Science, soul, and savvy are among the reasons to check out three recent books about baking.
BakeWise: The Hows and Whys of Successful Baking, by Shirley Corriher (Scribner, $40), is the long-awaited treasure for those who want a little science with their scones.
Corriher applies her biochemistry degree to cakes, popovers, cookies and pastries. And she writes with enthusiasm and encouragement through more than 200 recipes. If there's a downside, it's too few photos, and uninspiring ones at that.
The Art & Soul of Baking, by Cindy Mushet and Sur La Table (McMeel, $40), isn't for the faint of heart, which may be the primo selling point for the bring-it-on baker. Mushet shares what the pros know about buttercream, how to avoid crystallization, that you get the most cocoa flavor by blending the powder with boiling water.
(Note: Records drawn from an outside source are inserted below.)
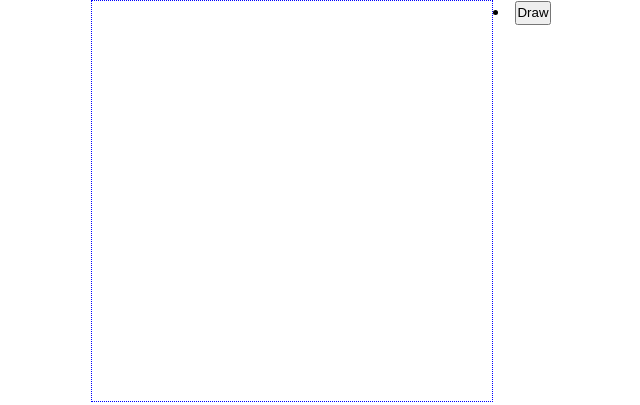
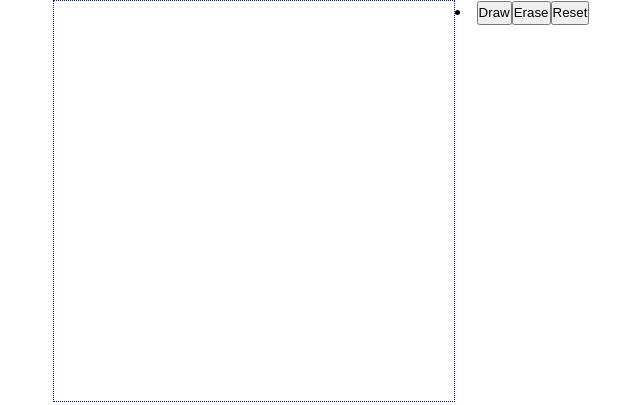
Before and after one commit to jttribiana/etch-a-sketch, a plain HTML site: page index.html in a window 1280 px wide. Shown: the whole page, without its empty margins (319-959 px from the left). Drawn offline with Linux system fonts and the light colour scheme.

Commit message:
Add erase and reset button feature

```diff
--- a/index.js
+++ b/index.js
@@ -1,75 +1,19 @@
+const drawBtn = document.createElement('button');
+const eraseBtn = document.createElement('button');
+const resetBtn = document.createElement('button');
 
+drawBtn.textContent = "Draw";
+eraseBtn.textContent = "Erase";
+resetBtn.textContent = "Reset";
 
-
-/*working function code
-
-function createGrid (){
-    const container = document.getElementById('container');
-    const containerSize = 400;
-    let n = 16;
-    let itemSize = containerSize/n;
-
-    for (let i = 1; i < n*n; i++){
-        const box = document.createElement('div');
-        box.className ="box";
-        container.appendChild(box);
-
-        box.style.height = `${itemSize}px`
-        box.style.width = `${itemSize}px`
-
-
-
-        box.addEventListener('mouseover', () => {
-            box.style.backgroundColor = 'blue';
-        })
-}
-}
-
-createGrid ();
-
-
-//making drawbutton
-
-
-const drawBtn = document.createElement('button');
-drawBtn.textContent = "Draw";
 const listBtn = document.createElement('li');
 const buttons = document.getElementById('buttons');
 buttons.appendChild(listBtn);
 listBtn.appendChild(drawBtn);
+listBtn.appendChild(eraseBtn);
+listBtn.appendChild(resetBtn);
 
 
-drawBtn.addEventListener("click", function createGrid (){
-
-    const container = document.getElementById('container');
-    const containerSize = 400;
-    let n = 16;
-    let itemSize = containerSize/n;
-
-    for (let i = 0; i < n*n; i++){
-        const box = document.createElement('div');
-        box.className ="box";
-        container.appendChild(box);
-
-        box.style.height = `${itemSize}px`
-        box.style.width = `${itemSize}px`
-
-        box.addEventListener('mouseover', () => {
-            box.style.backgroundColor = 'blue';
-        })
-}
-})
-
-createGrid ();
-
-*/
-
-const drawBtn = document.createElement('button');
-drawBtn.textContent = "Draw";
-const listBtn = document.createElement('li');
-const buttons = document.getElementById('buttons');
-buttons.appendChild(listBtn);
-listBtn.appendChild(drawBtn);
 
 
 function createGrid (){
@@ -94,6 +38,17 @@ function createGrid (){
             })
         } )
 
+        eraseBtn.addEventListener("click", function divErase (){
+            box.addEventListener('mouseover', () => {
+                box.style.backgroundColor = '';
+            })
+        } )
+
+        resetBtn.addEventListener("click", function divReset (){
+            box.style.backgroundColor = '';
+
+        } )
+
 }
 }
 
@@ -101,31 +56,6 @@ createGrid ();
 
 
 
-
-
-/* On going problems,
-1. the last div doesnt become blue when hovered
-
-
-///add event listener using button
-const drawnBtn = document.createElement('button');
-drawnBtn.textContent = "draw";
-container.appendChild(drawnBtn);
-
-
-drawnBtn.addEventListener("click",createGrid())
-
-
-//to do-> make function that would draw pixels when click button
-
-/*
-
-
-*/
-
-//// erase
-
-//reset
-
-
-///increment/decrement
+//1. create new n
+//2. rainbow color
+//3. fix ui
```
Also changed, not shown: style.css (+0 -18 lines).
The 250 recipes are extraordinarily detailed; the photos, both beautiful and instructional. Whether you'll opt to melt butter by applying a propane torch to the side of your mixing bowl is up to you. At least you'll know how.
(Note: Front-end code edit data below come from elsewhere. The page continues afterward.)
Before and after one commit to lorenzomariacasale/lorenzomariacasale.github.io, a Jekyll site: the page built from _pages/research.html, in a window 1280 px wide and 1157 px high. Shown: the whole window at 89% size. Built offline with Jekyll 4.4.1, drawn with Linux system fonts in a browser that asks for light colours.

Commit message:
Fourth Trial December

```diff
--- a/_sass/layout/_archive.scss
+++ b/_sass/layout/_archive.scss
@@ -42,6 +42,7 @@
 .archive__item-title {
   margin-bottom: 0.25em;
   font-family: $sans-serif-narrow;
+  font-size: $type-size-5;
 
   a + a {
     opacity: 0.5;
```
The America's Test Kitchen Family Baking Book ($34.95) tells its story by the numbers: 700 recipes, 800 photos, untold hours of testing. This ring-binder cookbook casts a Betty Crocker vibe across recipes such as butter horn dinner rolls, pinwheel icebox cookies, and angel food cake. This book is like having a dozen really smart grandmas at your elbow.